Commission of Investigation recommended in foster home controversy
A Commission of Investigation has been recommended into matters relating to the care of children in a foster home in the southeast.
Junior Health Minister Kathleen Lynch said she was recommending the measure to the Government with the support of Health Minister Leo Varadkar.
The announcement came after a meeting of both ministers with senior HSE officials today.
It is alleged children attending the foster home at the centre of the controversy were physically and sexually abused.
However, placements continued to be made even after health officials were made aware of abuse concerns.
Some 47 children were placed there by the health services between 1983 and 1995.
One woman with profound intellectual disabilities, was allowed remain there for 20 years, is believed to have suffered severe neglect and sexual abuse.
“It is clear that there have been failures in protecting vulnerable people in our care,” said Ms Lynch.
“For a number of reasons, it has been difficult to establish the facts with certainty.
“This has been acknowledged and I am confident that through the Commission of Investigation we can resolve this.
“While this is very much in the public interest, it is also in the interest of those vulnerable people who are directly affected.”
Earlier, it emerged a senior garda had been tasked to examine allegations State employees may have acted in a criminal manner when placing vulnerable individuals with the foster family.

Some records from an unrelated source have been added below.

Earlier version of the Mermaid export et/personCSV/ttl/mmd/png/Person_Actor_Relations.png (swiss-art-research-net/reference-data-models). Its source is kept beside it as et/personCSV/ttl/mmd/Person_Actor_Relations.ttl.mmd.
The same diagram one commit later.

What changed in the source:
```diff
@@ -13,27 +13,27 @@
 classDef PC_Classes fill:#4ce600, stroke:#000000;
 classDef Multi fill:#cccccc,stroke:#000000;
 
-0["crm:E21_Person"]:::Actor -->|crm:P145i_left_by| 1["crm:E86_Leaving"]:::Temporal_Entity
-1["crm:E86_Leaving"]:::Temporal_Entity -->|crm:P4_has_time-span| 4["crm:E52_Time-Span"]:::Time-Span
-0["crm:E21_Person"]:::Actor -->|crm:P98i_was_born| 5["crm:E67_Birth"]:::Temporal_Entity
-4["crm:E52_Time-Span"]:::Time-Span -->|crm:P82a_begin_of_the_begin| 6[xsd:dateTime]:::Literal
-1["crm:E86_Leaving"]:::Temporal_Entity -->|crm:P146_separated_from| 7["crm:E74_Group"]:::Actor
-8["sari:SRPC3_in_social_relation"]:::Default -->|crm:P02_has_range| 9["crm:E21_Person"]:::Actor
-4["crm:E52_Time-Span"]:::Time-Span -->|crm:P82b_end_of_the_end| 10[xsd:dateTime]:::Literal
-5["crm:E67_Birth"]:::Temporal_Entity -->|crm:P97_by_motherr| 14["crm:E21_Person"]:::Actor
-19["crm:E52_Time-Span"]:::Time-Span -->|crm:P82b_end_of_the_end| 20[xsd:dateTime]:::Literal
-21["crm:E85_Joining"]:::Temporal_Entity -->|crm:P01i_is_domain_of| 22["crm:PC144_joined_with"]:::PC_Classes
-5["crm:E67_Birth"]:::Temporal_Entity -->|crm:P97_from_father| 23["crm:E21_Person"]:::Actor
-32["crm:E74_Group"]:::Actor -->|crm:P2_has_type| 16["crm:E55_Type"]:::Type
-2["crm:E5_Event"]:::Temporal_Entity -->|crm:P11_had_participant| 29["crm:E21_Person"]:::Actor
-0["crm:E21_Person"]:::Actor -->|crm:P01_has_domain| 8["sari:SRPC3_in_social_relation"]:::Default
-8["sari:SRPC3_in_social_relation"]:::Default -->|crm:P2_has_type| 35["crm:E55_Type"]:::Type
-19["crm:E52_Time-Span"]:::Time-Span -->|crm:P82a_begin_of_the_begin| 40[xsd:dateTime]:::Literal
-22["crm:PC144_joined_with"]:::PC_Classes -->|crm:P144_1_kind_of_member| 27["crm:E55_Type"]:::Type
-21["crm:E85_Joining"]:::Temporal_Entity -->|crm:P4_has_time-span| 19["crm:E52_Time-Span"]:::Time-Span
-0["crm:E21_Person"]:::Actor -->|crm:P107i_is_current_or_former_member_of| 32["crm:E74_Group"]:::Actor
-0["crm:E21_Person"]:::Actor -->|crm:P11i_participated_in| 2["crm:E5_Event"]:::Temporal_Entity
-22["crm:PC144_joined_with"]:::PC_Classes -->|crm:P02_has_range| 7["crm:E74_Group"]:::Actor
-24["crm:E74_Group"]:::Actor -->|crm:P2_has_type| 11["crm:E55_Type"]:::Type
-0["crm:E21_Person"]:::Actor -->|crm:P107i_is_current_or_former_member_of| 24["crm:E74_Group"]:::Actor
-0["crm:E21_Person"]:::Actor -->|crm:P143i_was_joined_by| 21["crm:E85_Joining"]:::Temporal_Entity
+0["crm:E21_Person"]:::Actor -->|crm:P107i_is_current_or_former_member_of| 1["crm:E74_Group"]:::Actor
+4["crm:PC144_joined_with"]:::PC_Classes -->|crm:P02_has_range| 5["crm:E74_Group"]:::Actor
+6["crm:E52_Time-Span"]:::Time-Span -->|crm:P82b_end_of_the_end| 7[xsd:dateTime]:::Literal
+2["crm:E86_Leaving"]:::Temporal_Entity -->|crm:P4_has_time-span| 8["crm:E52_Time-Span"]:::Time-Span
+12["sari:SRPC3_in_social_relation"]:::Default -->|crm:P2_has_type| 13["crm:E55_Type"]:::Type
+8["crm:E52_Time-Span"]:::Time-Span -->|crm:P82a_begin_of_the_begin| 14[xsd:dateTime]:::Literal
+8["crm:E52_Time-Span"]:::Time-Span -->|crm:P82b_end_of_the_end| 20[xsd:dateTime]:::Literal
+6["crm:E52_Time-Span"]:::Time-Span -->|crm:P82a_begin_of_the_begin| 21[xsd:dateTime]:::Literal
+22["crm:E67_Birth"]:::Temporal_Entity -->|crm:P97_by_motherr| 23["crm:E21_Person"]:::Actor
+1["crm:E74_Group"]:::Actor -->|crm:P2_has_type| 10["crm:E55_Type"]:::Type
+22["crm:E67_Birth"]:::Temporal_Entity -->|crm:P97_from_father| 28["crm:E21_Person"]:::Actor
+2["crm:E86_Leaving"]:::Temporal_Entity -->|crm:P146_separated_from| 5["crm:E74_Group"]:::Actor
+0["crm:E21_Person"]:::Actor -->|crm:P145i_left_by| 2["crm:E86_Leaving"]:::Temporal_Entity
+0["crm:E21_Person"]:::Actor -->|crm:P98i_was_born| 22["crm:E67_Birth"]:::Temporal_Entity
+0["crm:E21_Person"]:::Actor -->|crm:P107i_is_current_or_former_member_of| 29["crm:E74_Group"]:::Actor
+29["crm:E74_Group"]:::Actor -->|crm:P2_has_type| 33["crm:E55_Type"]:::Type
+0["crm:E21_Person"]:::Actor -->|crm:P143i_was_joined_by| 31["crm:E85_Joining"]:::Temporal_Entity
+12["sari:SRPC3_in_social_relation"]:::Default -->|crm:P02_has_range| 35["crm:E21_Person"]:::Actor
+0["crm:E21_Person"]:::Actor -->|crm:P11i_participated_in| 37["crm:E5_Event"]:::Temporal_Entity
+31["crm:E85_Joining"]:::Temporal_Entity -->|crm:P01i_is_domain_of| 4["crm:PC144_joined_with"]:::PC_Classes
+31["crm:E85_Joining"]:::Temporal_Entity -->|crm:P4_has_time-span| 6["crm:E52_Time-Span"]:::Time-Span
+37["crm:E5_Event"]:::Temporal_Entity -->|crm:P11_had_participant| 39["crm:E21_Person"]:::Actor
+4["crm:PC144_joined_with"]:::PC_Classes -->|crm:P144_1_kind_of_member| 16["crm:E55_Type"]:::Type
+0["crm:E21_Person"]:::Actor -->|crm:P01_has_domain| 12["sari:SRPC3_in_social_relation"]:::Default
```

The examination was confirmed by Garda Commissioner Noirin O’Sullivan in a letter to the Dail Public Accounts Committee (PAC).
It is to be carried out by the Deputy Commissioner for Operations, John Twomey.
The move came after the PAC referred a report commissioned by the HSE to the commissioner.
Last week the PAC wrote to the commissioner, requesting an investigation into “the actions of State employees, which the committee believes may constitute potential criminal conduct, in placing vulnerable individuals with this foster family”.
It is claimed State employees allowed the placements despite “internal concerns raised by social workers and the receipt of information on the foster family from authorities in the UK”.
It is also claimed the State employees allowed vulnerable adults remain in the care of the foster family, despite being made aware of these concerns.